HSBC data shows that 54% of people in Britain have had the same current account for over a decade and 2 in 5 remain at their same bank for over 15 years.

This is despite 64% of people reporting they receive no benefits at their current bank.

So, is switching bank accounts a good idea or not?

Switching your bank account is a personal decision and many people are happy to remain with their existing account for the simple reason of convenience.

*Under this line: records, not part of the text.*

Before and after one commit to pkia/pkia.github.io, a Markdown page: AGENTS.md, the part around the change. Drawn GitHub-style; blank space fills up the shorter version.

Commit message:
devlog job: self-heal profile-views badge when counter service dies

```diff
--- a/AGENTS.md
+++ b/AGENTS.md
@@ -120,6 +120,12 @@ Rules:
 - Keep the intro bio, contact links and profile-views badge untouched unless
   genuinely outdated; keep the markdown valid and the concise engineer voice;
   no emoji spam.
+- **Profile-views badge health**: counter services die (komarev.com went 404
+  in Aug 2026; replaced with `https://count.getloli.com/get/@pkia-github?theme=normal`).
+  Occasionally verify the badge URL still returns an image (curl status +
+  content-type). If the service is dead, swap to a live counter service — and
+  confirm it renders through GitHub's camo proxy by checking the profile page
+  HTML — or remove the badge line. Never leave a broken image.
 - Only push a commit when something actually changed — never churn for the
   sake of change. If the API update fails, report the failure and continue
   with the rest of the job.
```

If you want better interest rates so you can earn on your savings then it could be beneficial to shop around for better deals.

Be careful not to switch too many times as this could affect your credit score!

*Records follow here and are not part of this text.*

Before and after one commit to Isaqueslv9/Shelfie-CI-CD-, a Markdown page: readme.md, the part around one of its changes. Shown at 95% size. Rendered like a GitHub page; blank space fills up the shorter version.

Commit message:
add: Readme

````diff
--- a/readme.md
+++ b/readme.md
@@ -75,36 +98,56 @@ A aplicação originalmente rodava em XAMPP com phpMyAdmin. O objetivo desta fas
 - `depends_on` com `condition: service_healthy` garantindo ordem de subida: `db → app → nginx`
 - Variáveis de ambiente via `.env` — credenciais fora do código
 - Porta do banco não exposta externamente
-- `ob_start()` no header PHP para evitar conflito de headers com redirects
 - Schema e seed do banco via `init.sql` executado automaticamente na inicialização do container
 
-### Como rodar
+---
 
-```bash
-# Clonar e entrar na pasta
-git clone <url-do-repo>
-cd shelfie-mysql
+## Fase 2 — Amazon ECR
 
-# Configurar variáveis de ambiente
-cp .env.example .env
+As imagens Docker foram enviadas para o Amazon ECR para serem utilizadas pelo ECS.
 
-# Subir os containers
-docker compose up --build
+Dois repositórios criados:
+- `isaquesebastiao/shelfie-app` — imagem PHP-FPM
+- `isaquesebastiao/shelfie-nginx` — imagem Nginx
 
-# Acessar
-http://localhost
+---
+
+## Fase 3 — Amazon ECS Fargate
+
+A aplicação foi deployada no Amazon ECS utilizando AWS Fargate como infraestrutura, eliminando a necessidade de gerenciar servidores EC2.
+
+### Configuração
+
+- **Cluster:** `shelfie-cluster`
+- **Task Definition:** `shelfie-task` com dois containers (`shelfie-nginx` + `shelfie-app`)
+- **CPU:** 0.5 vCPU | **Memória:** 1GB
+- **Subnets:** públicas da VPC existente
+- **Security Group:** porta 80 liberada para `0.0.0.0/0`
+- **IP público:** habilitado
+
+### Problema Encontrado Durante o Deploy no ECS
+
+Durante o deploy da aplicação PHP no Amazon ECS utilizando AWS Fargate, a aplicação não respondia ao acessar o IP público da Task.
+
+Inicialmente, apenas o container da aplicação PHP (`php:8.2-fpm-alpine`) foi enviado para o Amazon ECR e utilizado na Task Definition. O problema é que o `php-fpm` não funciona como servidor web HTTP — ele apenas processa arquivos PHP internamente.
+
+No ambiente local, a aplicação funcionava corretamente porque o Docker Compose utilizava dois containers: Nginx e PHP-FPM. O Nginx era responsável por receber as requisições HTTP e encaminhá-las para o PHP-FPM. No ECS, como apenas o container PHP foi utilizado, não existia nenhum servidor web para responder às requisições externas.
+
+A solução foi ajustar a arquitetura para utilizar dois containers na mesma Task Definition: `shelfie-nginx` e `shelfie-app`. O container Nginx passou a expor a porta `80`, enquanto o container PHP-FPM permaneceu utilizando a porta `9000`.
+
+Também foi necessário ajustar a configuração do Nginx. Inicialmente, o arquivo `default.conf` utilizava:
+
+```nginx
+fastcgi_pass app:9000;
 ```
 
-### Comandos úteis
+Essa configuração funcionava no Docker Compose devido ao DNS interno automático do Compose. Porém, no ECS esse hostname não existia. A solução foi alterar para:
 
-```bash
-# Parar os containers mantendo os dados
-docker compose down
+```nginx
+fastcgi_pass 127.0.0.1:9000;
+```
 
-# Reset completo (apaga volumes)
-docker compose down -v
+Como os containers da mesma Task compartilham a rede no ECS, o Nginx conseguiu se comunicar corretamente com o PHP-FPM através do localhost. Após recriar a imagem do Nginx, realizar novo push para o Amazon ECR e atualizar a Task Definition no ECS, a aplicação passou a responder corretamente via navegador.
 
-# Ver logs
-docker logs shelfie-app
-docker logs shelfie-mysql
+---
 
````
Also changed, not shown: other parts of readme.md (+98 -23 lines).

Reasons for switching banks

  • Many banks offer rewards to new customers, you could receive a cash, travel, voucher rewards if you switch
  • A new bank could offer better interest rates than your existing one.
  • You may have had some issues with your existing bank account e.g. fraud issues or service and need a switch.
  • You may want to open a savings account with better interest and need to have a current account with the same bank first.
  • You want to open an appealing junior account for your children and you need your own current account at the same bank.
  • Your local branch shut down so you need to move to a bank with a branch nearby.


Does Switching banks accounts affect my credit score?

When applying for new bank accounts they will run a check on your file which leaves a trace on your credit report which other lenders later on could see.

With multiple checks on your file leaving a mark this could reduce your chances of being accepted.

When applying to a bank they will either run a hard or soft credit check, make sure to avoid too many hard credit checks as these leave a noticeable trace on your file.

If you plan on taking out a loan e.g. getting a mortgage within the next 12 months then you should wait before you switch bank accounts as the file will not have recovered from the credit check yet.